8 Claims, 5 Drawing Figures 1 VARIABLE DIFFUSER CENTRIFUGAL PUMP BACKGROUND OF THE INVENTION This invention relates generally to centrifugal pumps and, more particularly, to a variable diffuser exit passageway for such a pump.
Many fluid pumping applications require a very large flow range with low pump temperature rise throughout the flow range. For example, current and advanced gas turbine engines and variable thrust liquid rocket engines require very large fuel flow ranges with minimum fuel temperature rise from the pumping system. This minimum fuel temperature rise requirement is rather easily attained at high flow rates because of the high flows and the short dwell times within the pumping system. The low pump temperature rise requirement during low flow operation is not as easily attained. In fact, fuel pump performance considerations show that the requirement of a high fuel flow range (high flow turndown) is inconsistent with the requirement of low fuel temperature rise across the pump at low pump outputs.
As a result of the above consideration, traditional gas turbine engine and variable thrust liquid rocket engine fuel systems utilize combinations of several fuel pumping elements operating in parallel to solve the flow range problem. The number of pumping elements operated at any one time depends upon the required flow output, with the remaining pumps being inactivated until needed. This approach to obtaining a wide fuel flow range, while successful in providing low fuel temperature rise at low pump flows, presents problems of added size, complexity and control.
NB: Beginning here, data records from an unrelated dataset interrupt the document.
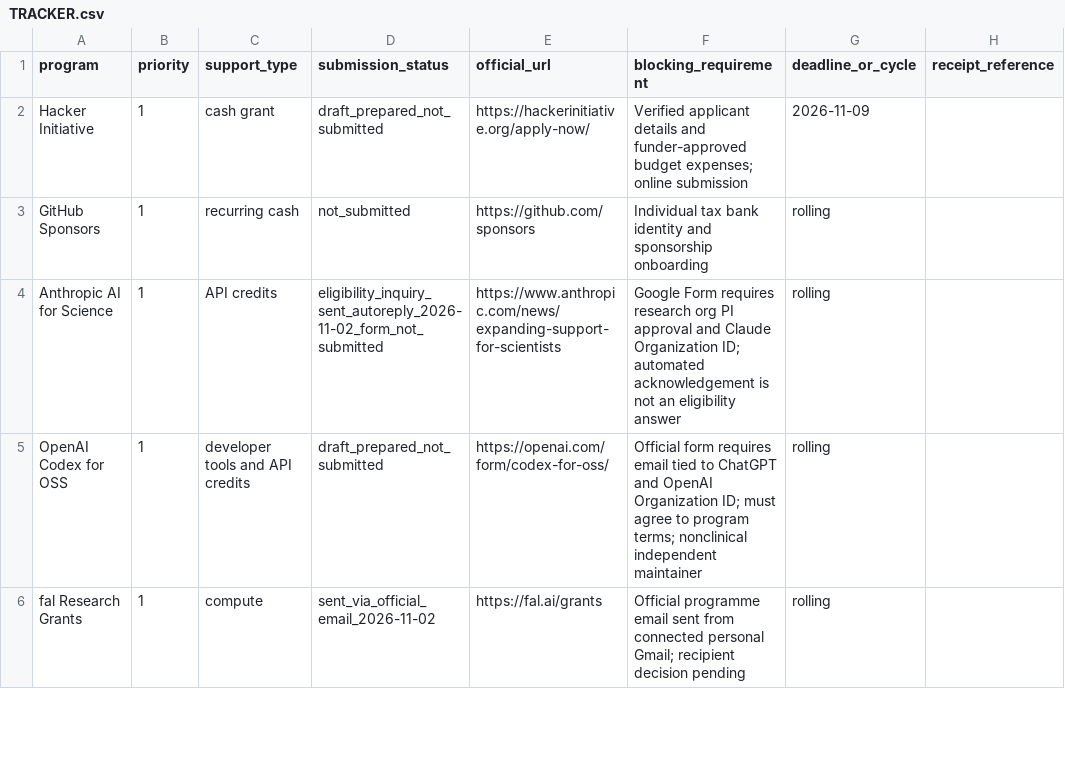
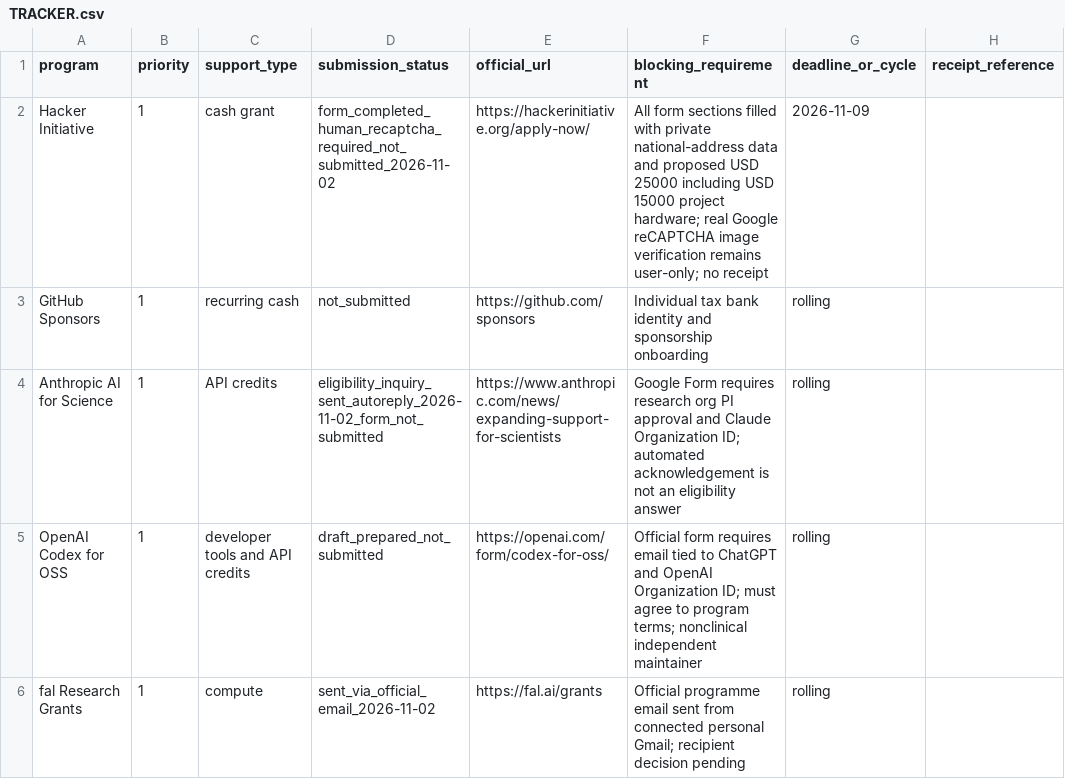
Before and after one commit to AbdulazizShehri/MedScale, a CSV file: docs/funding/TRACKER.csv, drawn as a sheet; only a part is shown.

Commit message:
docs(funding): record completed Hacker Initiative form pending human reCAPTCHA, no submission

```diff
--- a/docs/funding/TRACKER.csv
+++ b/docs/funding/TRACKER.csv
@@ -1,3 +1,3 @@
 program,priority,support_type,submission_status,official_url,blocking_requirement,deadline_or_cycle,receipt_reference
-Hacker Initiative,1,cash grant,draft_prepared_not_submitted,https://hackerinitiative.org/apply-now/,Verified applicant details and funder-approved budget expenses; online submission,2026-11-09,
+Hacker Initiative,1,cash grant,form_completed_human_recaptcha_required_not_submitted_2026-11-02,https://hackerinitiative.org/apply-now/,All form sections filled with private national-address data and proposed USD 25000 including USD 15000 project hardware; real Google reCAPTCHA image verification remains user-only; no receipt,2026-11-09,
 GitHub Sponsors,1,recurring cash,not_submitted,https://github.com/sponsors,Individual tax bank identity and sponsorship onboarding,rolling,
```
Centrifugal pumps, while capable of providing the high output requirements of gas turbine engine and variable thrust liquid rocket engine systems, have historically been limited to relatively narrow flow ranges because of the excessive temperature rise and stability problems associated therewith at low percentages of rated flow. Previous attempts at providing a centrifugal pump with a relatively wide flow range have met with various degrees of success. For example, variable speed drive centrifugal pumps can achieve the necessary high flow turndowns but the reduced speed results in substantial head dropoff from the pump. Pump inlet throttling, such as by using the inlet vapor core approach, or pump discharge throttling with a diffuser inlet shutter can each be utilized to provide the reduced temperature rise at low flow. Each of these approaches, however, also results in significant head rise dropoff at high flow turndown ratios.
One further proposed approach consists of providing a pump with a variable angle diffuser vane, which can successfully provide the low temperature rise without significantly causing head rise dropoff. The complexity of such a pump, however, in most cases far outweighs the advantages gained therefrom.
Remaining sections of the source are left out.